c. 1880 to c. 1900 England
Offered by Baggott Church Street Ltd
English, circa 1880 - 1900
Canvas Height 20” (51cm) Width 30” (76cm)
Frame H. 30” (76cm) Width 40” (101.5cm)
Stock No. 1977W
SALE PRICE: £2,360
Moving to London in 1869, MacWhirter travelled extensively throughout Europe and America from the age of 16, using inspiration from each country’s landscape within his paintings. He specialized in romantic landscapes, with a great fondness for trees, especially the silver birch, the which appeared beautifully detailed in a great many of his works. His earlier works were very much influenced by John Everett Millais and the Pre-Raphaelites with highly detailed images, but he was later to adopt a far more sweeping style. His work also has an affinity with the more romantic side of Dutch 17th century landscapes. Whilst still in Scotland, he was to illustrate two books, ‘The Postman’s Bag’ with John Pettie in 1862 and ‘Wordsworth’s Poetry for the Young’ in 1863.

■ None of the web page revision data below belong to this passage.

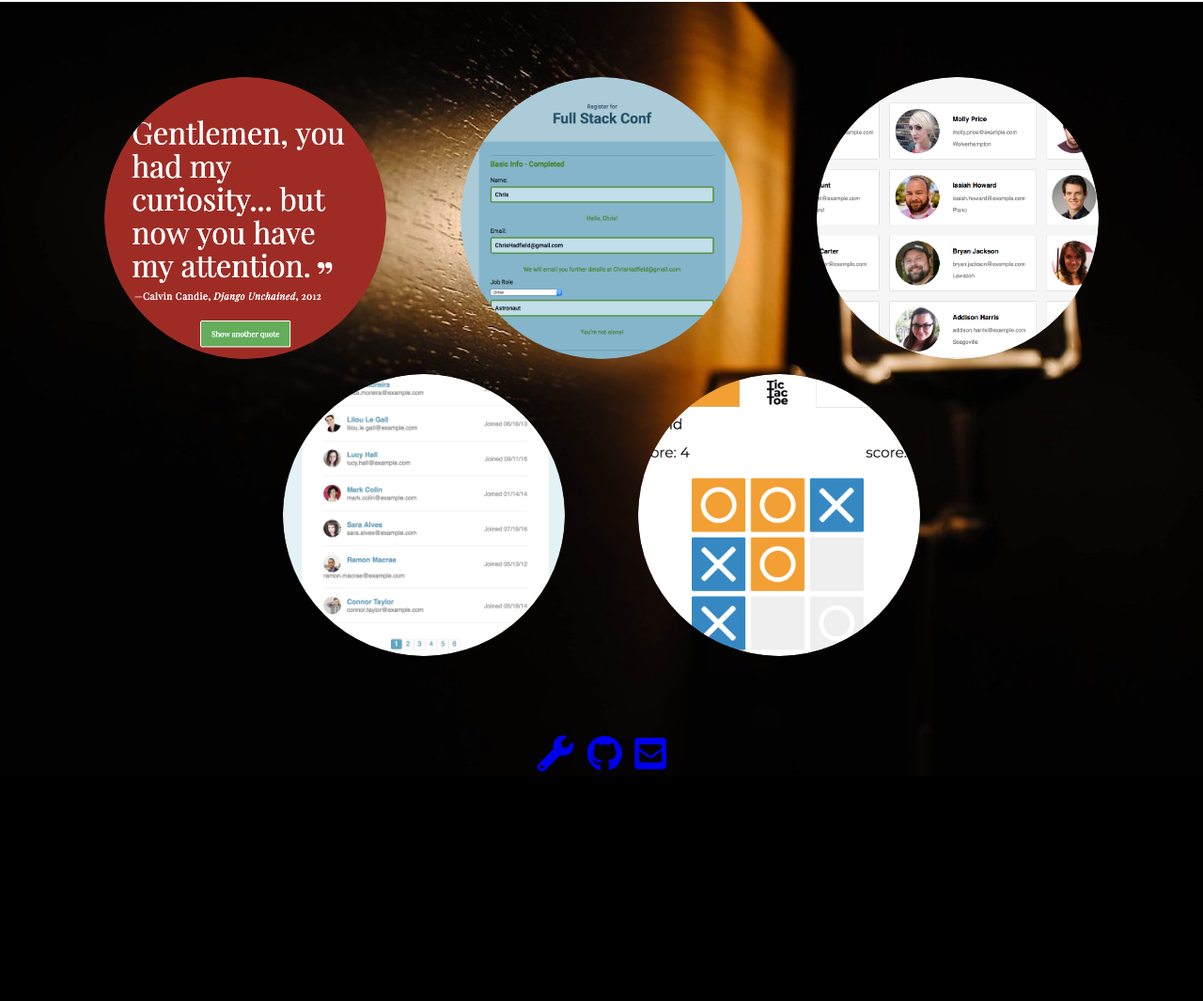
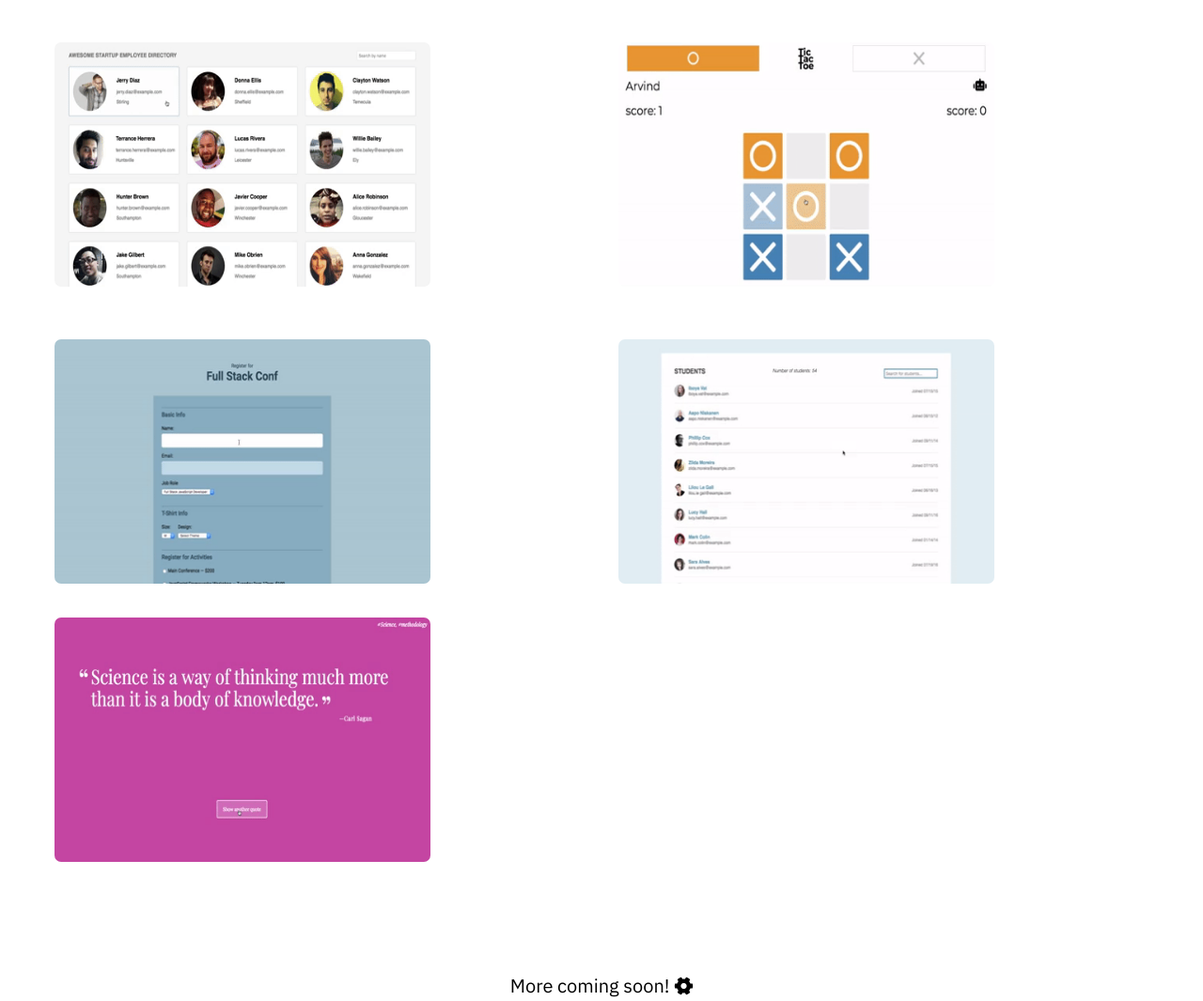
Before and after one commit to arvindAK/arvindAK.github.io, a plain HTML site: page index.html in a window 1280 px wide. Shown: the part 312-1377 px from the top of the page at 94% size. Before the commit the page ends 1138 px from the top, so only its background shows below. Drawn offline with Linux system fonts and the light colour scheme.

Commit message:
added responsive sizing features

```diff
--- a/index.html
+++ b/index.html
@@ -4,6 +4,7 @@
   <meta charset="UTF-8">
   <meta name="viewport" content="width=device-width, initial-scale=1.0">
   <meta http-equiv="X-UA-Compatible" content="ie=edge">
+  <link href="https://fonts.googleapis.com/css?family=IBM+Plex+Sans|Roboto" rel="stylesheet">
   <link rel="stylesheet" href="https://use.fontawesome.com/releases/v5.0.13/css/all.css" integrity="sha384-DNOHZ68U8hZfKXOrtjWvjxusGo9WQnrNx2sqG0tfsghAvtVlRW3tvkXWZh58N9jp" crossorigin="anonymous">
   <link rel="stylesheet" href="style.css">
   <title>Portfolio</title>
@@ -21,16 +22,14 @@
 </header>
   <div class="wrapper-parent">
     <div class="wrapper">
-      <div class="item1 bg" onclick="location.href='https://arvindak.github.io/THFS-Project1_QuotesDisplay/#'"></div>
-      <div class="item2 bg" onclick="location.href='https://arvindak.github.io/THFS-Project2_Pagination/#'"></div>
-      <div class="item3 bg" onclick="location.href='https://arvindak.github.io/THFS-Project3_InteractiveForm/#'"></div>
-      <div class="item4 bg" onclick="location.href='https://arvindak.github.io/THFS-Project4_Tic-Tac-Toe/#'"></div>
-      <div class="item5 bg" onclick="location.href='https://arvindak.github.io/THFS-Project5-API/#'"></div>
+    </div>
+    <div class="more-info">
+      <span>More coming soon! <i class="fas fa-cog"></i></span>
     </div>
     <div class="footer">
-      <a href="https://www.thingiverse.com/HonestAbe/designs"><i id="social-fb" class="fas fa-wrench fa-3x social"></i></a>
-      <a href="https://github.com/arvindAK"><i id="social-gp" class="fab fa-github fa-3x social"></i></a>
-      <a href="mailto:anurag.a.k153@gmail.com"><i id="social-em" class="fa fa-envelope-square fa-3x social"></i></a>
+      <a href="https://www.thingiverse.com/HonestAbe/designs"><i class="fas fa-wrench fa-3x social"></i></a>
+      <a href="https://github.com/arvindAK"><i class="fab fa-github fa-3x social"></i></a>
+      <a href="mailto:anurag.a.k153@gmail.com"><i class="fas fa-paper-plane fa-3x social"></i></a>
     </div>
   </div>
 
--- a/script.js
+++ b/script.js
@@ -1,50 +1,51 @@
 const projects = [
   {title: "Random Quote Generator",
-  description: "Randomly display a quote from an array and also change the background colour.",
+  description: "Displays a quote from an array of 10 quotes and changes the background colour every 30 seconds or on the users click.",
   link: "https://arvindak.github.io/THFS-Project1_QuotesDisplay/#",
-  img: "media/project1.png",
-  buttonTxt: "Project 1",
-  cssClass: "small"
+  projectNumber: 1
   },
+
   {title: "Pagination and dynamic filtering",
   description: "Dynamicly search and filtering a dataset of students.",
   link: "https://arvindak.github.io/THFS-Project2_Pagination/#",
-  img: "media/project2.png",
-  buttonTxt: "Project 2",
-  cssClass: "large"
+  projectNumber: 2
   },
-  {title: "Pagination and dynamic filtering",
+
+  {title: "Form validation",
   description: "Using client side validation that provides real timeout feedback to the user.",
   link: "https://arvindak.github.io/THFS-Project3_InteractiveForm/#",
-  img: "media/project3.png",
-  buttonTxt: "Project 3",
-  cssClass: "tall"
+  projectNumber: 3
   },
+
   {title: "Tic-Tac-Toe",
   description: "Play against a local player or your computer.",
   link: "https://arvindak.github.io/THFS-Project4_Tic-Tac-Toe/#",
-  img: "media/project4.png",
-  buttonTxt: "Project 4",
-  cssClass: "medium"
+  projectNumber: 4
   },
+
   {title: "API Awesome Employee Fetching",
   description: "Fetch 12 users from an API, diplay them in cards and use modals to inspect each card.",
   link: "https://arvindak.github.io/THFS-Project5_API/#",
-  img: "media/project5.png",
-  buttonTxt: "Project 5",
-  cssClass: "large"
+  projectNumber: 5
   }
 ];
 
+
 (function(){
   let projectHTML = [];
-  projects.forEach(project =>{
-    someHTML = `
-      <div class="item"><img class="project-img" src=${project.img}></div>`
-     projectHTML += someHTML;
-  });
-
-document.querySelectorAll('.bg').forEach(card =>
-  card.addEventListener('mouseover', e=>{
-    console.log(e.target)
-  }));
+  projects.reverse().forEach(project =>{
+    let someHtml = `
+      <div class="flip3D item${project.projectNumber}">
+        <div class="back">
+          <h2 class="project-title">${project.title}</h2>
+          <p class="sub-heading">Treehouse project ${project.projectNumber}</p>
+          <p>${project.description}</p>
+          <a href=${project.link} class="button">Visit Project ${project.projectNumber}</a>
+        </div>
+        <div class="front">
+        </div>
+      </div>`;
+    projectHTML += someHtml;
+  })
+  document.querySelector('.wrapper').insertAdjacentHTML('afterBegin', projectHTML);
+})()
--- a/style.css
+++ b/style.css
@@ -1,25 +1,27 @@
 
 body{
-  font-family: sans-serif;
-  background-color: #000;
+  font-family: 'IBM Plex Sans', sans-serif;
   margin: 0;
+  background-color: white;
 }
 
 header{
-  color: grey;
-  background-color: white;
+  color: black;
+
   padding: 1em;
 }
 
 .icon{
-  width: 300px;
+  margin-top: 2em;
+  width: 200px;
   border-radius: 50%;
   grid-row: 1/3;
   grid-column: 2;
 }
 
 .icon:hover{
-  transform: rotate(5deg);
+  transform: scale(1.5) rotate(5deg);
+  transition-duration: 0.5s;
 }
 
 .container{
@@ -33,8 +35,10 @@ header{
 }
 
 .name{
+  margin-top: 2em;
   justify-self: center;
   align-self: center;
+  font-family: 'Roboto', sans-serif;
 }
 
 .lead{
@@ -42,185 +46,174 @@ header{
   padding-bottom: 1em;
 }
 
-.wrapper-parent{
-  background: url("images/bg.jpg");
-  background-repeat: no-repeat;
-  background-position: center;
-  background-size: cover;
-}
-
-
 
 .wrapper{
   display: grid;
   grid-template-columns: repeat(3,1fr);
+  grid-template-rows: 300px;
   grid-gap: 1em;
-  padding: 5em;
+  padding: 3em;
 }
 
-.bg{
-  width: 300px;
-  height: 300px;
-  border-radius: 50%;
-  margin: auto;
-  text-align: center;
-  justify-content: center;
-  -webkit-transition: all 0.5s linear;
- -moz-transition: all 0.5s linear;
-  -ms-transition: all 0.5s linear;
-   -o-transition: all 0.5s linear;
-      transition: all 0.3s linear;
+.flip3D{
+   width:400px; height:260px; margin:10px; float:left;
+ }
+
+.flip3D > .front{
+	position:absolute;
+	transform: perspective( 400px ) rotateY( 0deg );
+	background: white;
+  width:400px;
+  height:260px;
+  border-radius: 7px;
+	backface-visibility: hidden;
+	transition: transform .5s linear 0s;
+}
+
+.flip3D > .back{
+	position:absolute;
+	transform: perspective( 400px ) rotateY( 180deg );
+	background: #80BFFF;
+  width:400px;
+  height:260px;
+  border-radius: 7px;
+	backface-visibility: hidden;
+	transition: transform .5s linear 0s;
+}
+
+.flip3D:hover > .front{
+	transform: perspective( 600px ) rotateY( -180deg );
+}
+
+.flip3D:hover > .back{
+	transform: perspective( 600px ) rotateY( 0deg );
+}
+
+.back{
+  padding: 1em;
 }
 
 
-.bg:hover{
-  cursor: pointer;
-  border-radius: 0;
-  width: 400px;
-  height: 300px;
+.item1 .front{
+  background-image: url("images/project1.gif");
+  background-position: center;
+  background-repeat: no-repeat;
+  background-size: 100% 100%;
 }
 
-
-.wrapper .item1 {
-  background: url("images/project1.png");
-  background-size: 100% 100%;
+.item2 .front{
+  background-image: url("images/project2.gif");
   background-position: center;
   background-repeat: no-repeat;
+  background-size: 100% 100%;
 }
 
-.item1:hover{
-  background: url("images/project1.gif");
+.item3 .front{
+  background-image: url("images/project3.gif");
   background-position: center;
-  background-size: 100% 85%;
   background-repeat: no-repeat;
+  background-size: 100% 100%;
 }
 
-.wrapper .item2{
-  background: url("images/project2.png");
-  background-size: 100% 100%;
+.item4 .front{
+  background-image: url("images/project4.gif");
   background-position: center;
   background-repeat: no-repeat;
-  grid-row: 2/3;
-  grid-column: 1/3;
-}
-
-.item2:hover{
-  background: url("images/project2.gif");
-  background-position: center;
-  background-repeat: no-repeat;
-  background-size: 100% 85%;
+  background-size: 100% 100%;
 
 }
 
-.wrapper .item3{
-  background: url("images/project3.png");
-  background-size: 100% 100%;
+.item5 .front{
+  background-image: url("images/project5.gif");
   background-position: center;
   background-repeat: no-repeat;
-  grid-row: 1/2;
-  grid-column: 2/3;
+  background-size: 100% 100%;
 }
 
-.item3:hover{
-  background: url("images/project3.gif");
-  background-position: center;
-  background-size: cover;
-  background-repeat: no-repeat;
-  background-size: 100% 85%;
-}
-
-.wrapper .item4{
-  background: url("images/project4.png");
-  background-size: 100% 100%;
-  background-position: center;
-  background-repeat: no-repeat;
-  grid-row: 2/3;
-  grid-column: 2/4;
-}
-
-.item4:hover{
-  background: url("images/project4.gif");
-  background-position: center;
-  background-size: 100% 85%;
-  background-repeat: no-repeat;
-}
-
-.wrapper .item5{
-  background: url("images/project5.png");
-  background-size: 100% 100%;
-  background-position: center;
-  background-repeat: no-repeat;
-  grid-row: 1/2;
-  grid-column: 3/4;
-}
-
-.item5:hover{
-  background: url("images/project5.gif");
-  background-position: center;
-  background-size: 100% 85%;
-  background-repeat: no-repeat;
-}
-
-@media (max-width: 800px) {
-  .wrapper .item5{
-    grid-row: 3/4;
-    grid-column: 1/2;
-  }
-  .wrapper .item4{
-    grid-row: 3/4;
-    grid-column: 2/3;
+@media (max-width: 1300px) {
+  .wrapper{
+    grid-template-columns: repeat(2,1fr);
   }
 }
 
-@media (max-width: 500px) {
-  .wrapper .item2{
-    grid-row: 2/3;
-    grid-column: 1/2;
+@media (max-width: 880px){
+  .wrapper{
+    grid-template-columns: 1fr;
+    grid-template-rows: 300px;
+    padding: .5em;
   }
+  .container{
 
-  .wrapper .item3{
-    grid-row: 3/4;
-    grid-column: 1/2;
-  }
-
-  .wrapper .item4{
-    grid-row: 4/5;
-    grid-column: 1/2;
-  }
-
-  .wrapper .item5{
-    grid-row: 5/6;
-    grid-column: 1/2;
+    grid-column: 1/3;
   }
 }
 
 .footer{
   text-align: center;
+  margin-top: 4em;
+
 }
 
-.social:hover {
-     -webkit-transform: scale(1.1);
-     -moz-transform: scale(1.1);
-     -o-transform: scale(1.1);
- }
  .social {
-     -webkit-transform: scale(0.8);
-     /* Browser Variations: */
-
-     -moz-transform: scale(0.8);
-     -o-transform: scale(0.8);
-     -webkit-transition-duration: 0.5s;
-     -moz-transition-duration: 0.5s;
-     -o-transition-duration: 0.5s;
+  transform: scale(0.8);
+  transition-duration: 0.5s;
+  border-radius: 7px;
+  color: #80BFFF;
+  margin-bottom: .5em;
  }
 
+ .social:hover {
+      transform: scale(1.1);
+  }
 
- #social-fb:hover {
+ .fa-wrench:hover {
      color: #3B5998;
  }
- #social-gp:hover {
+ .fa-github:hover {
      color: #d34836;
  }
- #social-em:hover {
+ .fa-paper-plane:hover {
      color: #f39c12;
  }
+
+ .button {
+   border-radius: 5%;
+   background-color: #f4511e;
+   color: #FFFFFF;
+   text-align: center;
+   font-size: 20px;
+   padding: 1em;
+   width: 200px;
+   transition: all 0.5s;
+   cursor: pointer;
+   display: inline-block;
+   text-decoration: none;
+   position: absolute;
+   bottom: 1em;
+ }
+
+ .button:hover{
+   background-color: firebrick;
+ }
+
+.more-info{
+  margin-top: 3em;
+  text-align: center;
+  font-size: 20px;
+}
+
+.fa-cog{
+  animation-name: spin;
+  animation-duration: 4000ms;
+  animation-iteration-count: infinite;
+  animation-timing-function: linear;
+}
+
+@keyframes spin {
+    from {
+        transform:rotate(0deg);
+    }
+    to {
+        transform:rotate(360deg);
+    }
+}
```
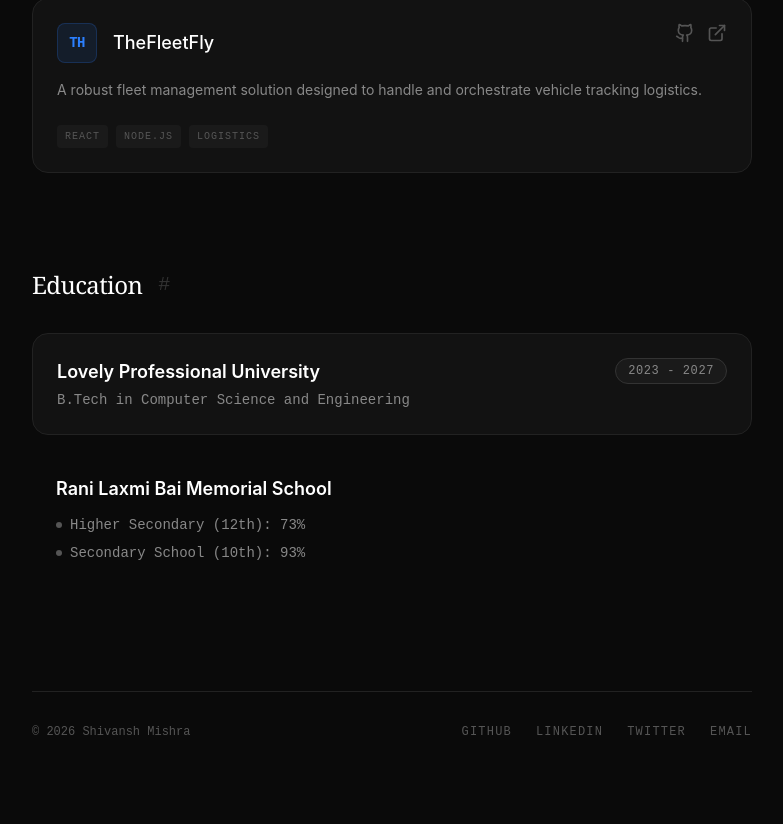
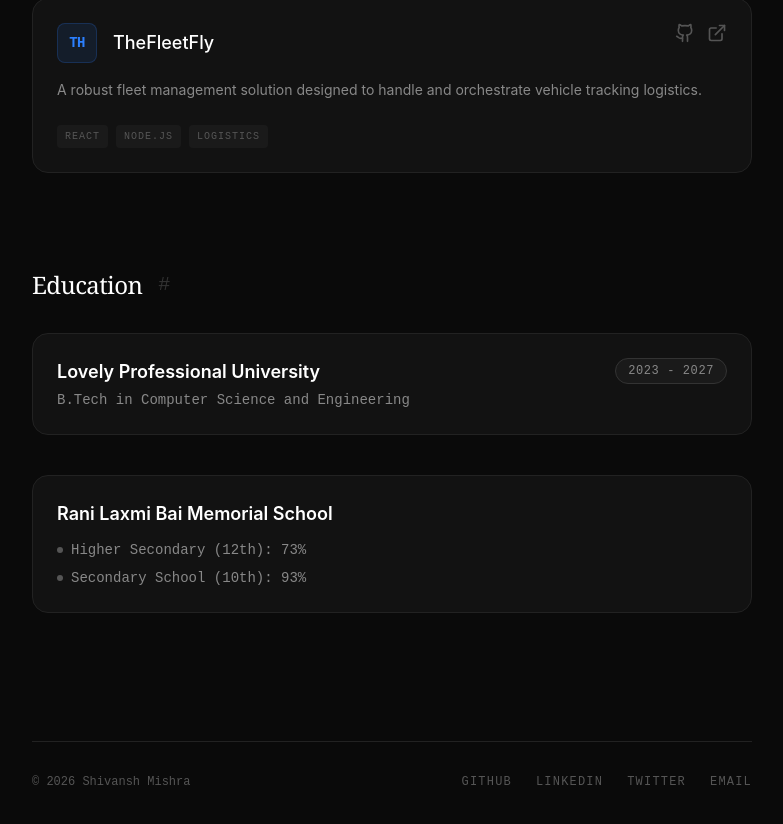
Before and after one commit to shivanshm1726/portfolio, a React (Vite) app: page / in a window 1280 px wide. Shown: the part 1478-2302 px from the top of the page, without its empty margins (248-1031 px from the left). Built offline with nearby package versions, Linux system fonts and the light colour scheme; no server answers.

Commit message:
Apply card styling to School education section

```diff
--- a/src/components/sections/Education.tsx
+++ b/src/components/sections/Education.tsx
@@ -21,7 +21,7 @@ export default function Education() {
                 </div>
 
                 {/* School */}
-                <div className="px-6">
+                <div className="card-bg p-6">
                     <h3 className="text-white font-semibold text-lg mb-3">Rani Laxmi Bai Memorial School</h3>
                     <ul className="space-y-2">
                         <li className="flex items-center gap-2 text-[#888] font-mono text-sm">
```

MacWhirter won favour with Ruskin in 1870 with his minutely detailed botanical studies, which Ruskin compared to those of Dürer. He was to buy 25 of them for use in his teaching at Oxford. In return, Macwhirter was to be a lifelong follower of Ruskin’s theories on Contemplative Landscape – those exemplified by Turner – and applied them throughout his body of work. Of the three books he was to publish in his lifetime on painting, the one published in 1900 entitled Landscape Painting in Watercolour, John MacWhirter chose Turner and Millais upon whom to bestow his highest praise in their treatment of landscape. 'You cannot study these painters too much. Turner, for light and atmosphere, and the drawing of mountains and clouds; Millais, for everything. All his work is healthy and loveable.'
According to Konody in the Dictionary of National Biography, MacWhirter 'owed his popularity largely to the tinge of sentiment which invested his otherwise naturalistic landscapes with a certain literary significance, and which is reflected in the fanciful titles he gave to his landscapes and studies of trees.' His consistent popularity and growth in reputation enabled him to build a Renaissance palace at 1, Abbey Road, St John’s Wood in London, which was an impressive monument to his taste and income.
Becoming a member of the Royal Academy in 1893, he was to exhibit a total of 126 works there in his lifetime, 20 at the Royal Scottish Academy and extensively at other institutions such as the Royal Oil Painters Institute, Walker Art Gallery, Liverpool, the Royal Hibernian Academy, the Royal Institute of Painters in Watercolour and the Fine Art Society, amongst numerous others. His paintings are in major collections worldwide, including the Tate, The Royal Holloway, University of London and the Art Gallery of New South Wales.
His biographical details are available in The Dictionary of Victorian Painters by Christopher Wood, The Dictionary of British Artists, The Dictionary of British Artists by Grant Waters, The Dictionary of Scottish Painters and the Dictionary of British Watercolour Artists by Mallalieu. Bibliography M. H. Spielmann The Art of J. MacWhirter.